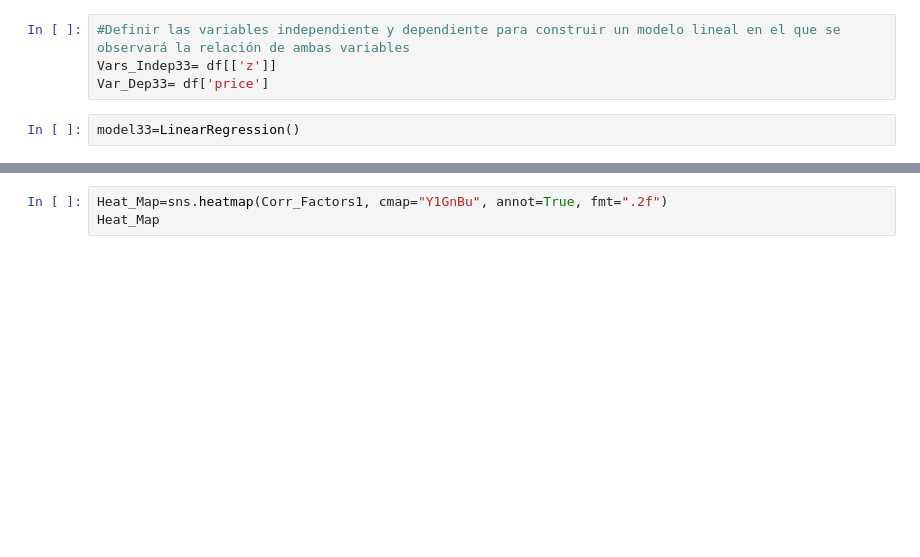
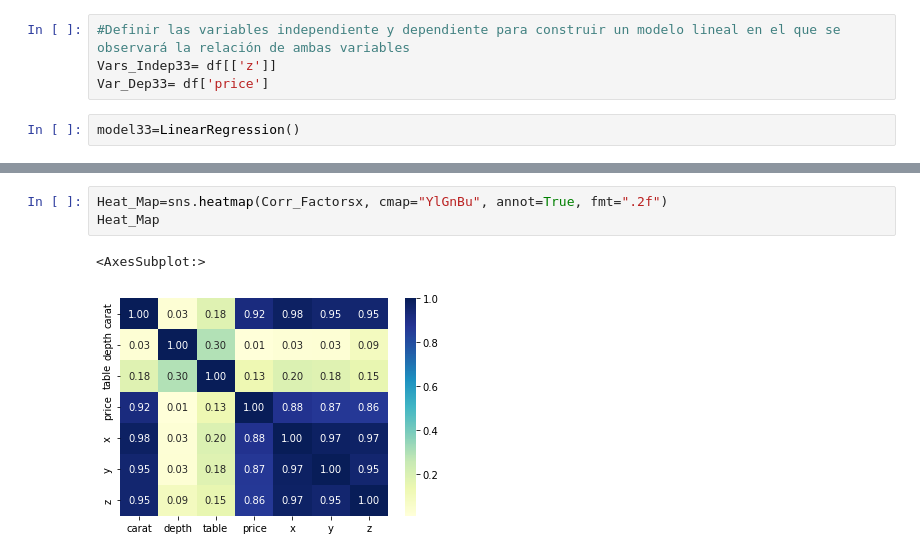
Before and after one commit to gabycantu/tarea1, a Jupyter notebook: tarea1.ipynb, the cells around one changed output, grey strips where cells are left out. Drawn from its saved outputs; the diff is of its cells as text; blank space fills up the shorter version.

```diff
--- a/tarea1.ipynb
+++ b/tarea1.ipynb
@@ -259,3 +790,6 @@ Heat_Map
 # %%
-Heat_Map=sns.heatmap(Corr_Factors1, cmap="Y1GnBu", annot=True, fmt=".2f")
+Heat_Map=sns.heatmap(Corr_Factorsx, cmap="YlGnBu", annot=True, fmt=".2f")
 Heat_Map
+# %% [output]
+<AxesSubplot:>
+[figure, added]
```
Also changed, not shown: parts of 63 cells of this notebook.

==

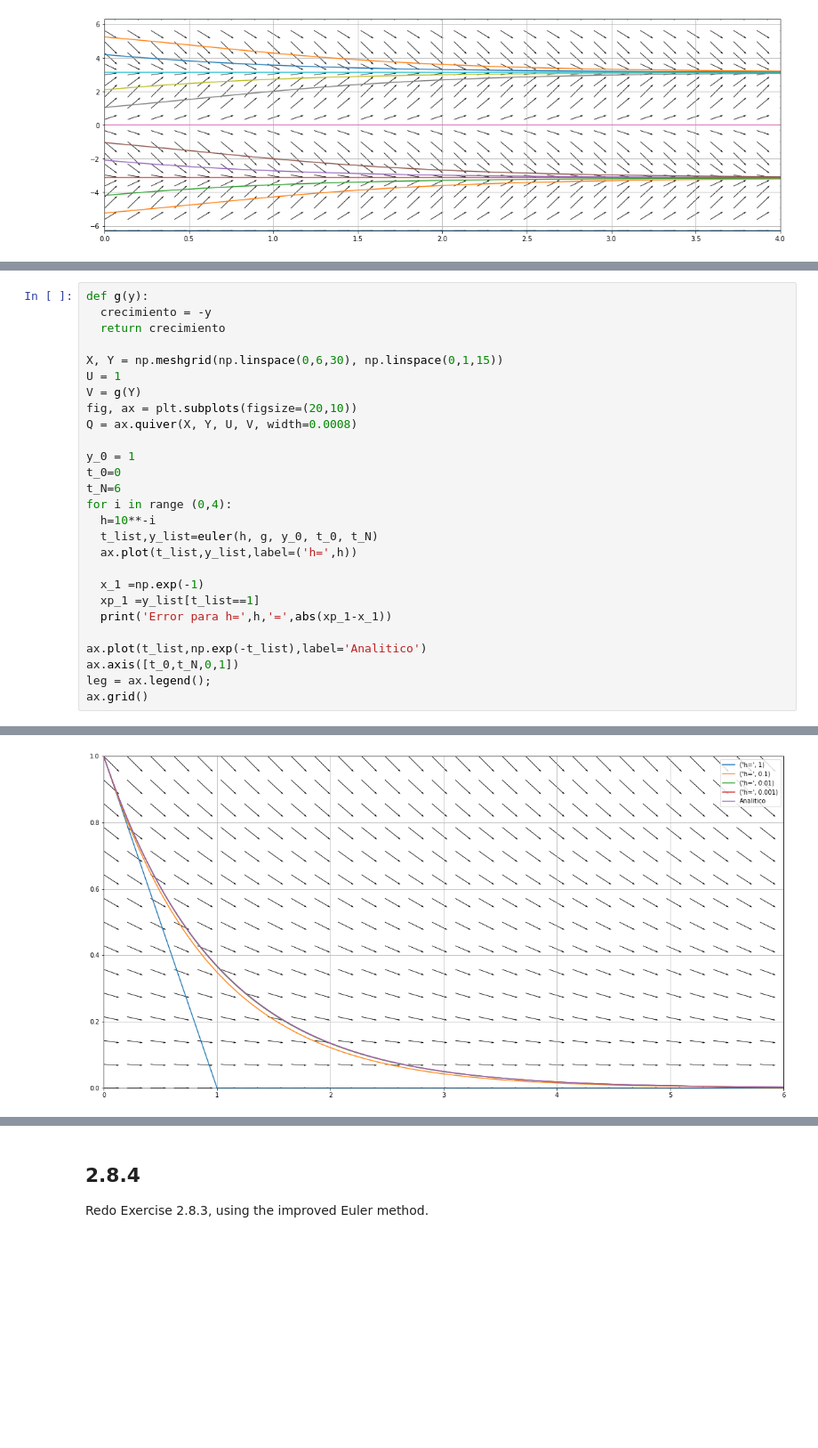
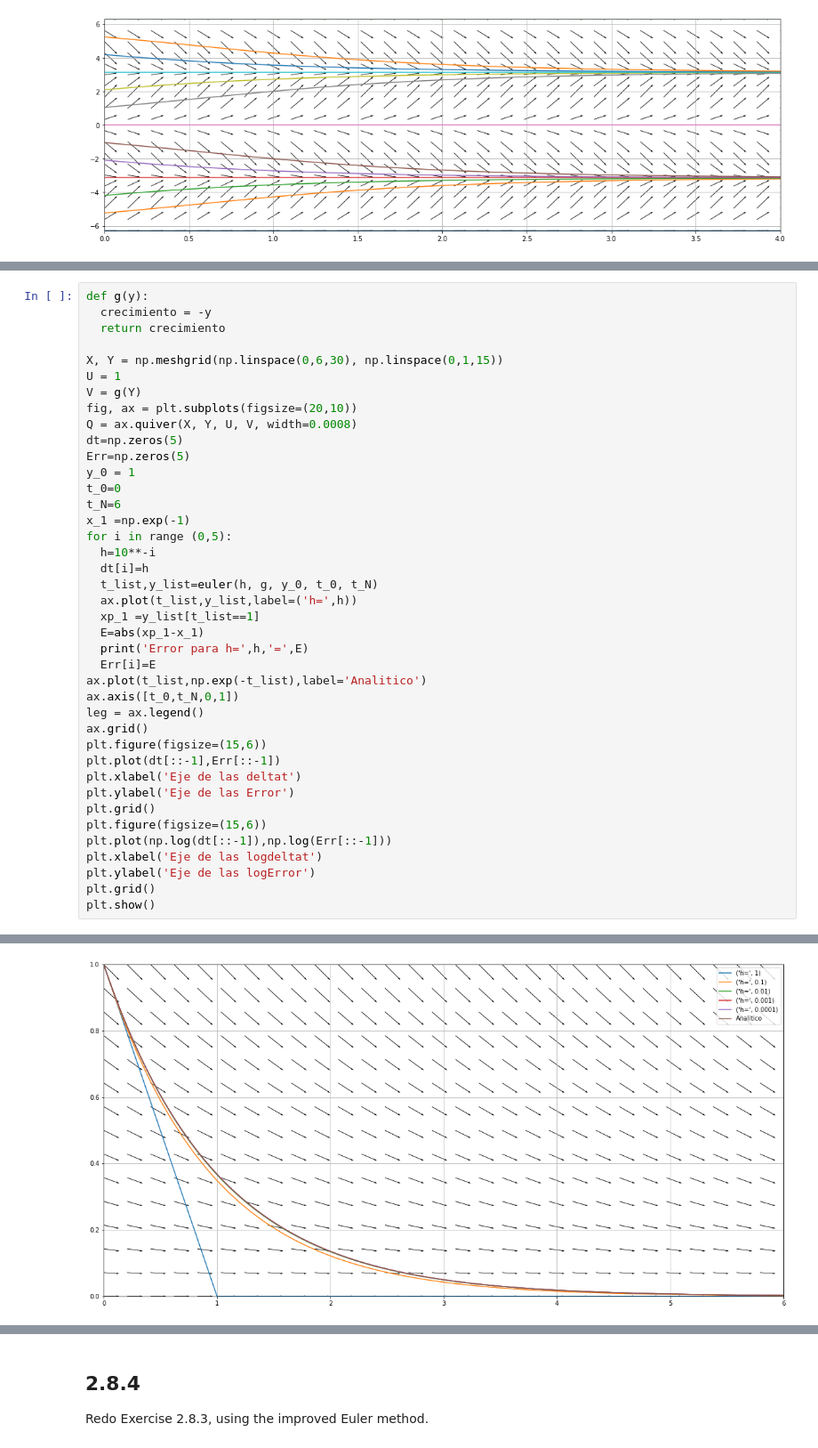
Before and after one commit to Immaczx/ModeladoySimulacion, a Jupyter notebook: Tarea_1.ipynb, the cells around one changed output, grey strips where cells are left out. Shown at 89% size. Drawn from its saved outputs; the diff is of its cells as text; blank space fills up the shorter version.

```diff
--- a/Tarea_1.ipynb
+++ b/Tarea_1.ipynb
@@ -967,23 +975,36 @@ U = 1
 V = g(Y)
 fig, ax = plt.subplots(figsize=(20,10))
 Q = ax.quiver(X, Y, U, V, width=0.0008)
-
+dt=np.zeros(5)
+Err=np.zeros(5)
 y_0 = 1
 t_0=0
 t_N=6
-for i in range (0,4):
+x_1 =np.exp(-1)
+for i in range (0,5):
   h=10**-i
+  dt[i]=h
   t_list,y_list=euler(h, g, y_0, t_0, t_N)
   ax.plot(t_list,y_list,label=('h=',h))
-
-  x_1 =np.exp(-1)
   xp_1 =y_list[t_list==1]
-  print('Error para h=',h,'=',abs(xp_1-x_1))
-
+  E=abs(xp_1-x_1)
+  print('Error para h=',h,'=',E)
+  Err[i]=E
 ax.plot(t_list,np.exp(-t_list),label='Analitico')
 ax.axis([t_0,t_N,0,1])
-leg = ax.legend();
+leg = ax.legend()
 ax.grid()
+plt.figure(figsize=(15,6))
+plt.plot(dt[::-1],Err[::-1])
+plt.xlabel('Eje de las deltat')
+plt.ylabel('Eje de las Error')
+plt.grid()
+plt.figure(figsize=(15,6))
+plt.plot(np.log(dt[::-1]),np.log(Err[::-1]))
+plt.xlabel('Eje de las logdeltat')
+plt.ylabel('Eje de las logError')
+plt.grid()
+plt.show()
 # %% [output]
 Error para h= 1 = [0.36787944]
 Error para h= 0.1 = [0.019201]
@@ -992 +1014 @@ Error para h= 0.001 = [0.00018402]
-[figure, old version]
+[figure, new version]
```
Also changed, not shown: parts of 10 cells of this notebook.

---

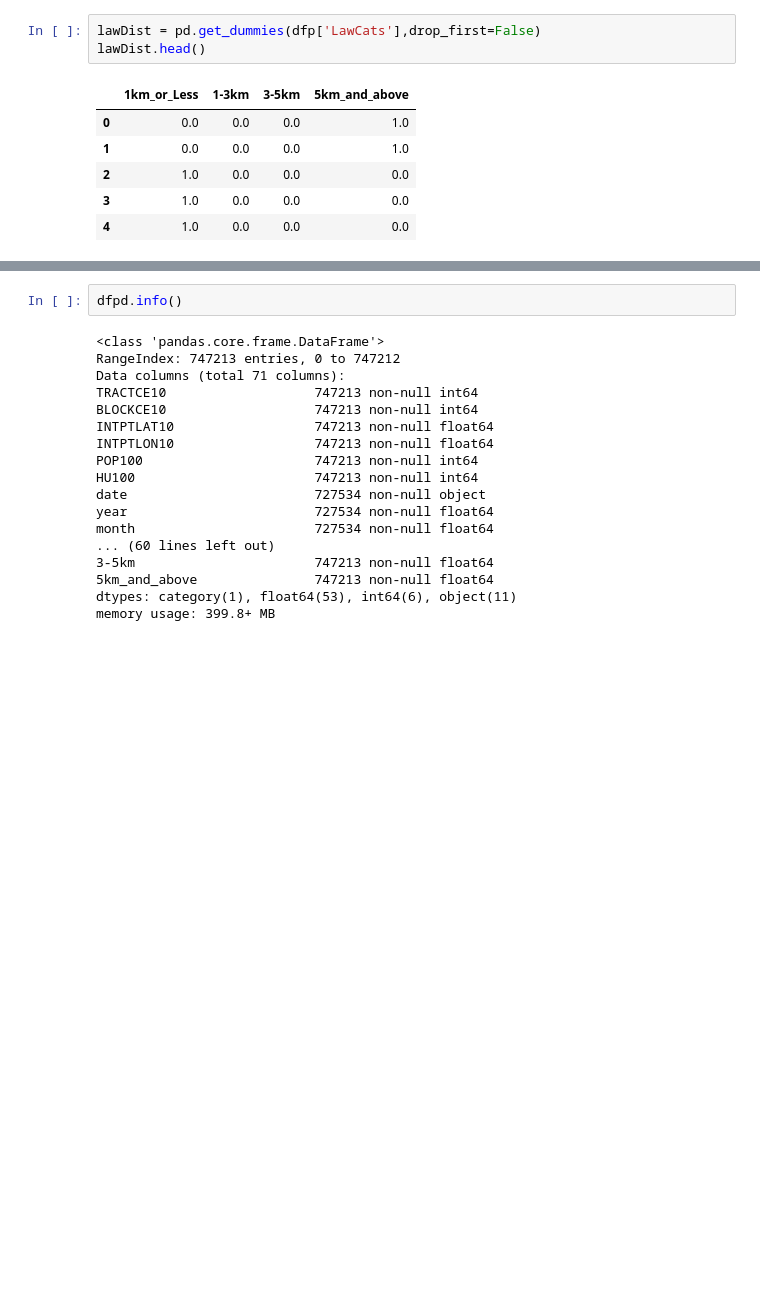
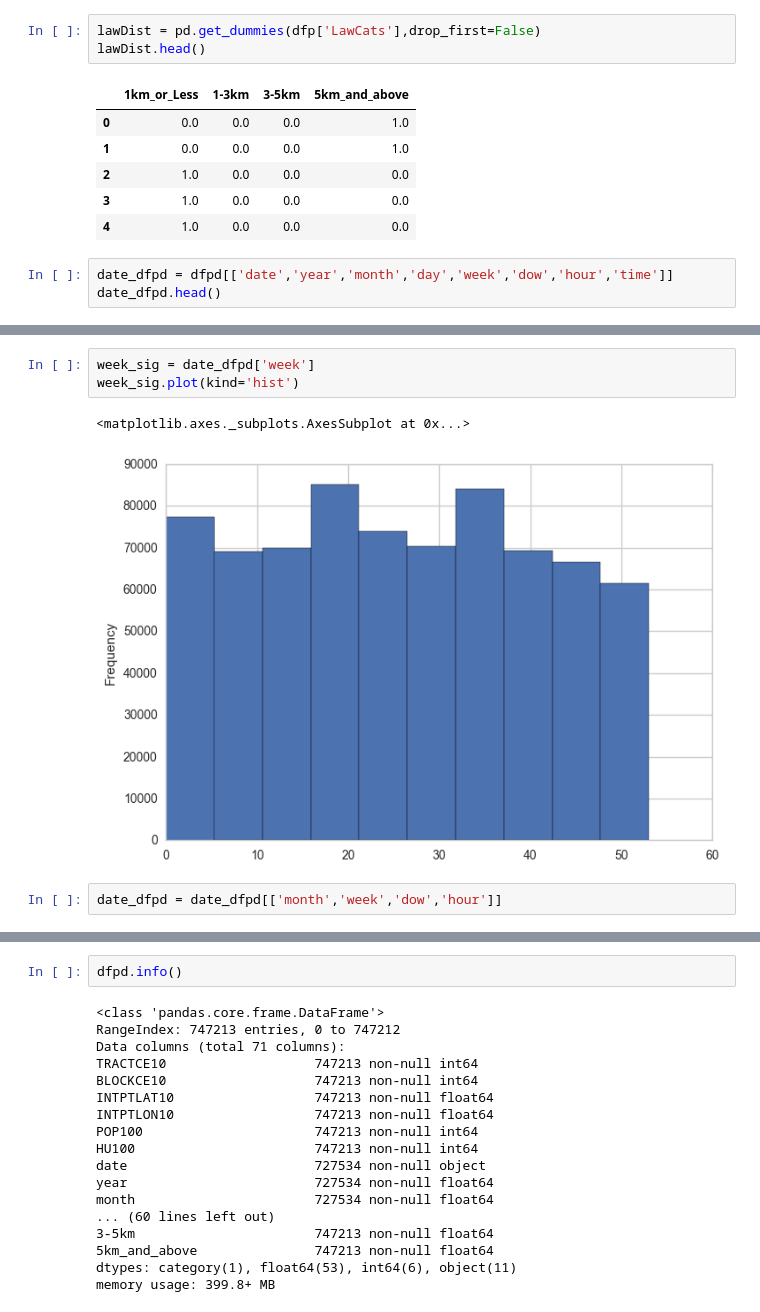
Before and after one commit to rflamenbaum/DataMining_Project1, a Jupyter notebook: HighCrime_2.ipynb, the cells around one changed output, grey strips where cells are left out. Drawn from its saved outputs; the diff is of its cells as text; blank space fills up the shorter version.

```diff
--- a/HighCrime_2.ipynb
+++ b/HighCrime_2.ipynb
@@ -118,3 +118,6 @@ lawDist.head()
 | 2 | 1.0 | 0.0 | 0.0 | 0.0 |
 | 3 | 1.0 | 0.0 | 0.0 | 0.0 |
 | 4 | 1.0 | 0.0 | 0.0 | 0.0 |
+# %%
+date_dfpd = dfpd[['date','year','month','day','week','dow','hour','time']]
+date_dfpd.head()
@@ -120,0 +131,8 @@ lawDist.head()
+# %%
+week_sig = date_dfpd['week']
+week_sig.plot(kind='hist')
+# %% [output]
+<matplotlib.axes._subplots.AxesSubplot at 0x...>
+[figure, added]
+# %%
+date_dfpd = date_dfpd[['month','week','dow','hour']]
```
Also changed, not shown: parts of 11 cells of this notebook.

Task prompt: For the lines above, output exactly those from the line containing "Before and after one commit to gabycantu/tarea1, a" through the line containing "Also changed, not shown: parts of 63", and skip the others.

Output for this task:
Before and after one commit to gabycantu/tarea1, a Jupyter notebook: tarea1.ipynb, the cells around one changed output, grey strips where cells are left out. Drawn from its saved outputs; the diff is of its cells as text; blank space fills up the shorter version.

```diff
--- a/tarea1.ipynb
+++ b/tarea1.ipynb
@@ -259,3 +790,6 @@ Heat_Map
 # %%
-Heat_Map=sns.heatmap(Corr_Factors1, cmap="Y1GnBu", annot=True, fmt=".2f")
+Heat_Map=sns.heatmap(Corr_Factorsx, cmap="YlGnBu", annot=True, fmt=".2f")
 Heat_Map
+# %% [output]
+<AxesSubplot:>
+[figure, added]
```
Also changed, not shown: parts of 63 cells of this notebook.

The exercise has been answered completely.